EXERCISE DIRECTIONS: Your answer should be the records, copied exactly, with the pictures removed.

RECORDS FOR PROCESSING:

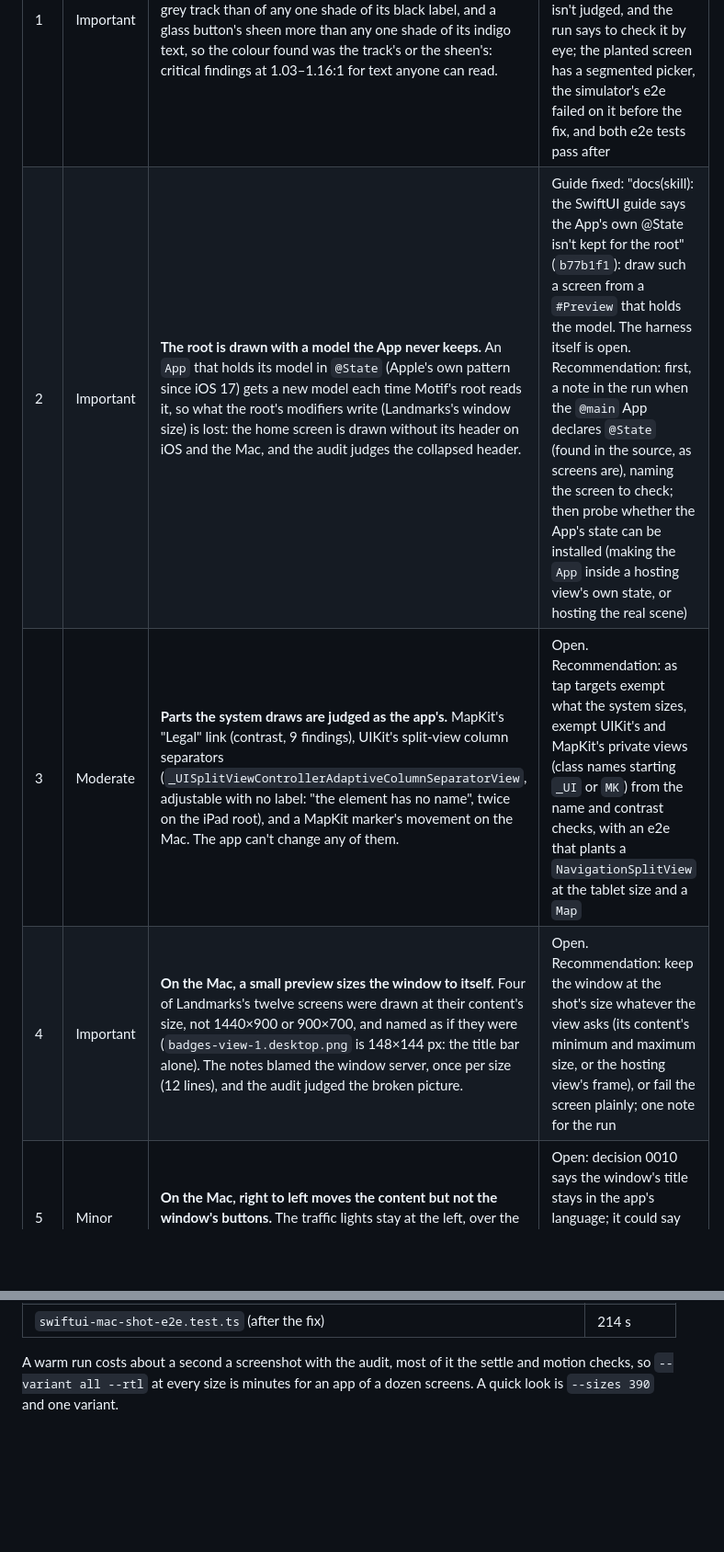
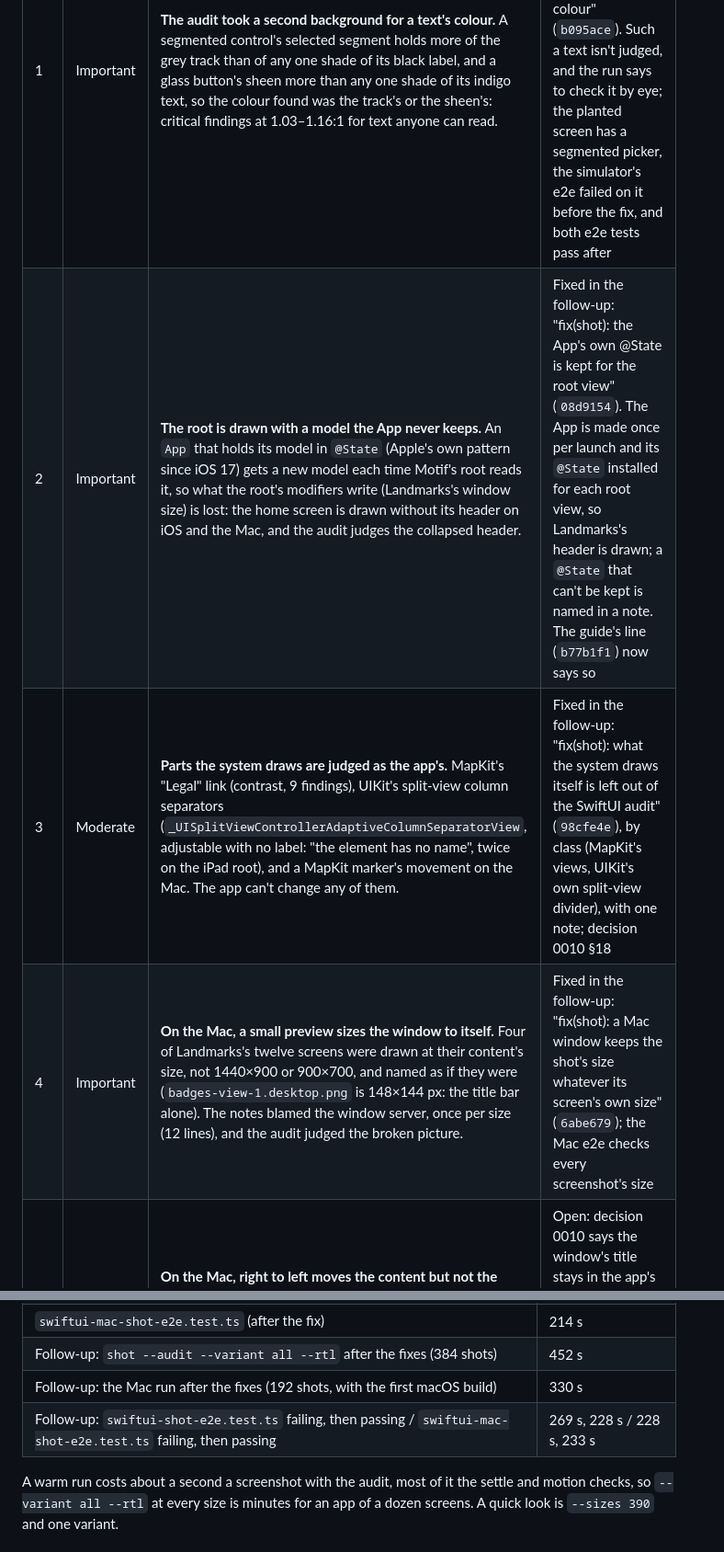
Before and after one commit to 7mxd/motif, a Markdown page: docs/notes/2026-10-22-swiftui-landmarks-hands-on.md, 2 parts joined by grey strips. Shown at 92% size. GitHub-like rendering; blank space fills up the shorter version.

```diff
--- a/docs/notes/2026-10-22-swiftui-landmarks-hands-on.md
+++ b/docs/notes/2026-10-22-swiftui-landmarks-hands-on.md
@@ -108,9 +108,9 @@ Severity: **Critical**, a step can't be done; **Important**, a wrong result some
 | # | Severity | Problem | Status |
 |---|---|---|---|
 | 1 | Important | **The audit took a second background for a text's colour.** A segmented control's selected segment holds more of the grey track than of any one shade of its black label, and a glass button's sheen more than any one shade of its indigo text, so the colour found was the track's or the sheen's: critical findings at 1.03–1.16:1 for text anyone can read. | Fixed: "fix(shot): a SwiftUI text over a second background isn't judged by that background's colour" (`b095ace`). Such a text isn't judged, and the run says to check it by eye; the planted screen has a segmented picker, the simulator's e2e failed on it before the fix, and both e2e tests pass after |
-| 2 | Important | **The root is drawn with a model the App never keeps.** An `App` that holds its model in `@State` (Apple's own pattern since iOS 17) gets a new model each time Motif's root reads it, so what the root's modifiers write (Landmarks's window size) is lost: the home screen is drawn without its header on iOS and the Mac, and the audit judges the collapsed header. | Guide fixed: "docs(skill): the SwiftUI guide says the App's own @State isn't kept for the root" (`b77b1f1`): draw such a screen from a `#Preview` that holds the model. The harness itself is open. Recommendation: first, a note in the run when the `@main` App declares `@State` (found in the source, as screens are), naming the screen to check; then probe whether the App's state can be installed (making the `App` inside a hosting view's own state, or hosting the real scene) |
-| 3 | Moderate | **Parts the system draws are judged as the app's.** MapKit's "Legal" link (contrast, 9 findings), UIKit's split-view column separators (`_UISplitViewControllerAdaptiveColumnSeparatorView`, adjustable with no label: "the element has no name", twice on the iPad root), and a MapKit marker's movement on the Mac. The app can't change any of them. | Open. Recommendation: as tap targets exempt what the system sizes, exempt UIKit's and MapKit's private views (class names starting `_UI` or `MK`) from the name and contrast checks, with an e2e that plants a `NavigationSplitView` at the tablet size and a `Map` |
-| 4 | Important | **On the Mac, a small preview sizes the window to itself.** Four of Landmarks's twelve screens were drawn at their content's size, not 1440×900 or 900×700, and named as if they were (`badges-view-1.desktop.png` is 148×144 px: the title bar alone). The notes blamed the window server, once per size (12 lines), and the audit judged the broken picture. | Open. Recommendation: keep the window at the shot's size whatever the view asks (its content's minimum and maximum size, or the hosting view's frame), or fail the screen plainly; one note for the run |
+| 2 | Important | **The root is drawn with a model the App never keeps.** An `App` that holds its model in `@State` (Apple's own pattern since iOS 17) gets a new model each time Motif's root reads it, so what the root's modifiers write (Landmarks's window size) is lost: the home screen is drawn without its header on iOS and the Mac, and the audit judges the collapsed header. | Fixed in the follow-up: "fix(shot): the App's own @State is kept for the root view" (`08d9154`). The App is made once per launch and its `@State` installed for each root view, so Landmarks's header is drawn; a `@State` that can't be kept is named in a note. The guide's line (`b77b1f1`) now says so |
+| 3 | Moderate | **Parts the system draws are judged as the app's.** MapKit's "Legal" link (contrast, 9 findings), UIKit's split-view column separators (`_UISplitViewControllerAdaptiveColumnSeparatorView`, adjustable with no label: "the element has no name", twice on the iPad root), and a MapKit marker's movement on the Mac. The app can't change any of them. | Fixed in the follow-up: "fix(shot): what the system draws itself is left out of the SwiftUI audit" (`98cfe4e`), by class (MapKit's views, UIKit's own split-view divider), with one note; decision 0010 §18 |
+| 4 | Important | **On the Mac, a small preview sizes the window to itself.** Four of Landmarks's twelve screens were drawn at their content's size, not 1440×900 or 900×700, and named as if they were (`badges-view-1.desktop.png` is 148×144 px: the title bar alone). The notes blamed the window server, once per size (12 lines), and the audit judged the broken picture. | Fixed in the follow-up: "fix(shot): a Mac window keeps the shot's size whatever its screen's own size" (`6abe679`); the Mac e2e checks every screenshot's size |
 | 5 | Minor | **On the Mac, right to left moves the content but not the window's buttons.** The traffic lights stay at the left, over the mirrored content; on a Mac in Arabic they are at the right. | Open: decision 0010 says the window's title stays in the app's language; it could say this too, or the harness could mirror the title bar |
 | 6 | Moderate | **A colour set that is a system colour was skipped without a word.** Landmarks's accent colour is `systemIndigoColor`; the draft said only that no colour was found for `action-primary`. | Fixed: "fix(extract): a SwiftUI colour set that is a system colour is named in a note" (`a7bf735`) |
 | 7 | Moderate | **The draft's text colours can fail on the draft's own background.** The only text colour found was `.white` on photos, so both text roles became white on a white background, and the guide failed 14 checks until edited by hand. The draft logic is shared by every stack. | Open. Recommendation: when a found text colour fails the drafted background, keep the default for that role and say which colour was found and where |
@@ -135,6 +146,9 @@ On the Mac mini, a shared machine with nothing else running at the time.
 | `motif shot --sizes 1440,900 --audit --variant all --rtl` (192 shots), with the first macOS build | 449 s |
 | `swiftui-shot-e2e.test.ts` (problem 1: failing, then passing) | 211 s, 208 s |
 | `swiftui-mac-shot-e2e.test.ts` (after the fix) | 214 s |
+| Follow-up: `shot --audit --variant all --rtl` after the fixes (384 shots) | 452 s |
+| Follow-up: the Mac run after the fixes (192 shots, with the first macOS build) | 330 s |
+| Follow-up: `swiftui-shot-e2e.test.ts` failing, then passing / `swiftui-mac-shot-e2e.test.ts` failing, then passing | 269 s, 228 s / 228 s, 233 s |
 
 A warm run costs about a second a screenshot with the audit, most of it the settle and motion checks, so `--variant all --rtl` at every size is minutes for an app of a dozen screens. A quick look is `--sizes 390` and one variant.
 
```
Also changed, not shown: other parts of docs/notes/2026-10-22-swiftui-landmarks-hands-on.md (+13 -2 lines).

SOLUTION:
Before and after one commit to 7mxd/motif, a Markdown page: docs/notes/2026-10-22-swiftui-landmarks-hands-on.md, 2 parts joined by grey strips. Shown at 92% size. GitHub-like rendering; blank space fills up the shorter version.

```diff
--- a/docs/notes/2026-10-22-swiftui-landmarks-hands-on.md
+++ b/docs/notes/2026-10-22-swiftui-landmarks-hands-on.md
@@ -108,9 +108,9 @@ Severity: **Critical**, a step can't be done; **Important**, a wrong result some
 | # | Severity | Problem | Status |
 |---|---|---|---|
 | 1 | Important | **The audit took a second background for a text's colour.** A segmented control's selected segment holds more of the grey track than of any one shade of its black label, and a glass button's sheen more than any one shade of its indigo text, so the colour found was the track's or the sheen's: critical findings at 1.03–1.16:1 for text anyone can read. | Fixed: "fix(shot): a SwiftUI text over a second background isn't judged by that background's colour" (`b095ace`). Such a text isn't judged, and the run says to check it by eye; the planted screen has a segmented picker, the simulator's e2e failed on it before the fix, and both e2e tests pass after |
-| 2 | Important | **The root is drawn with a model the App never keeps.** An `App` that holds its model in `@State` (Apple's own pattern since iOS 17) gets a new model each time Motif's root reads it, so what the root's modifiers write (Landmarks's window size) is lost: the home screen is drawn without its header on iOS and the Mac, and the audit judges the collapsed header. | Guide fixed: "docs(skill): the SwiftUI guide says the App's own @State isn't kept for the root" (`b77b1f1`): draw such a screen from a `#Preview` that holds the model. The harness itself is open. Recommendation: first, a note in the run when the `@main` App declares `@State` (found in the source, as screens are), naming the screen to check; then probe whether the App's state can be installed (making the `App` inside a hosting view's own state, or hosting the real scene) |
-| 3 | Moderate | **Parts the system draws are judged as the app's.** MapKit's "Legal" link (contrast, 9 findings), UIKit's split-view column separators (`_UISplitViewControllerAdaptiveColumnSeparatorView`, adjustable with no label: "the element has no name", twice on the iPad root), and a MapKit marker's movement on the Mac. The app can't change any of them. | Open. Recommendation: as tap targets exempt what the system sizes, exempt UIKit's and MapKit's private views (class names starting `_UI` or `MK`) from the name and contrast checks, with an e2e that plants a `NavigationSplitView` at the tablet size and a `Map` |
-| 4 | Important | **On the Mac, a small preview sizes the window to itself.** Four of Landmarks's twelve screens were drawn at their content's size, not 1440×900 or 900×700, and named as if they were (`badges-view-1.desktop.png` is 148×144 px: the title bar alone). The notes blamed the window server, once per size (12 lines), and the audit judged the broken picture. | Open. Recommendation: keep the window at the shot's size whatever the view asks (its content's minimum and maximum size, or the hosting view's frame), or fail the screen plainly; one note for the run |
+| 2 | Important | **The root is drawn with a model the App never keeps.** An `App` that holds its model in `@State` (Apple's own pattern since iOS 17) gets a new model each time Motif's root reads it, so what the root's modifiers write (Landmarks's window size) is lost: the home screen is drawn without its header on iOS and the Mac, and the audit judges the collapsed header. | Fixed in the follow-up: "fix(shot): the App's own @State is kept for the root view" (`08d9154`). The App is made once per launch and its `@State` installed for each root view, so Landmarks's header is drawn; a `@State` that can't be kept is named in a note. The guide's line (`b77b1f1`) now says so |
+| 3 | Moderate | **Parts the system draws are judged as the app's.** MapKit's "Legal" link (contrast, 9 findings), UIKit's split-view column separators (`_UISplitViewControllerAdaptiveColumnSeparatorView`, adjustable with no label: "the element has no name", twice on the iPad root), and a MapKit marker's movement on the Mac. The app can't change any of them. | Fixed in the follow-up: "fix(shot): what the system draws itself is left out of the SwiftUI audit" (`98cfe4e`), by class (MapKit's views, UIKit's own split-view divider), with one note; decision 0010 §18 |
+| 4 | Important | **On the Mac, a small preview sizes the window to itself.** Four of Landmarks's twelve screens were drawn at their content's size, not 1440×900 or 900×700, and named as if they were (`badges-view-1.desktop.png` is 148×144 px: the title bar alone). The notes blamed the window server, once per size (12 lines), and the audit judged the broken picture. | Fixed in the follow-up: "fix(shot): a Mac window keeps the shot's size whatever its screen's own size" (`6abe679`); the Mac e2e checks every screenshot's size |
 | 5 | Minor | **On the Mac, right to left moves the content but not the window's buttons.** The traffic lights stay at the left, over the mirrored content; on a Mac in Arabic they are at the right. | Open: decision 0010 says the window's title stays in the app's language; it could say this too, or the harness could mirror the title bar |
 | 6 | Moderate | **A colour set that is a system colour was skipped without a word.** Landmarks's accent colour is `systemIndigoColor`; the draft said only that no colour was found for `action-primary`. | Fixed: "fix(extract): a SwiftUI colour set that is a system colour is named in a note" (`a7bf735`) |
 | 7 | Moderate | **The draft's text colours can fail on the draft's own background.** The only text colour found was `.white` on photos, so both text roles became white on a white background, and the guide failed 14 checks until edited by hand. The draft logic is shared by every stack. | Open. Recommendation: when a found text colour fails the drafted background, keep the default for that role and say which colour was found and where |
@@ -135,6 +146,9 @@ On the Mac mini, a shared machine with nothing else running at the time.
 | `motif shot --sizes 1440,900 --audit --variant all --rtl` (192 shots), with the first macOS build | 449 s |
 | `swiftui-shot-e2e.test.ts` (problem 1: failing, then passing) | 211 s, 208 s |
 | `swiftui-mac-shot-e2e.test.ts` (after the fix) | 214 s |
+| Follow-up: `shot --audit --variant all --rtl` after the fixes (384 shots) | 452 s |
+| Follow-up: the Mac run after the fixes (192 shots, with the first macOS build) | 330 s |
+| Follow-up: `swiftui-shot-e2e.test.ts` failing, then passing / `swiftui-mac-shot-e2e.test.ts` failing, then passing | 269 s, 228 s / 228 s, 233 s |
 
 A warm run costs about a second a screenshot with the audit, most of it the settle and motion checks, so `--variant all --rtl` at every size is minutes for an app of a dozen screens. A quick look is `--sizes 390` and one variant.
 
```
Also changed, not shown: other parts of docs/notes/2026-10-22-swiftui-landmarks-hands-on.md (+13 -2 lines).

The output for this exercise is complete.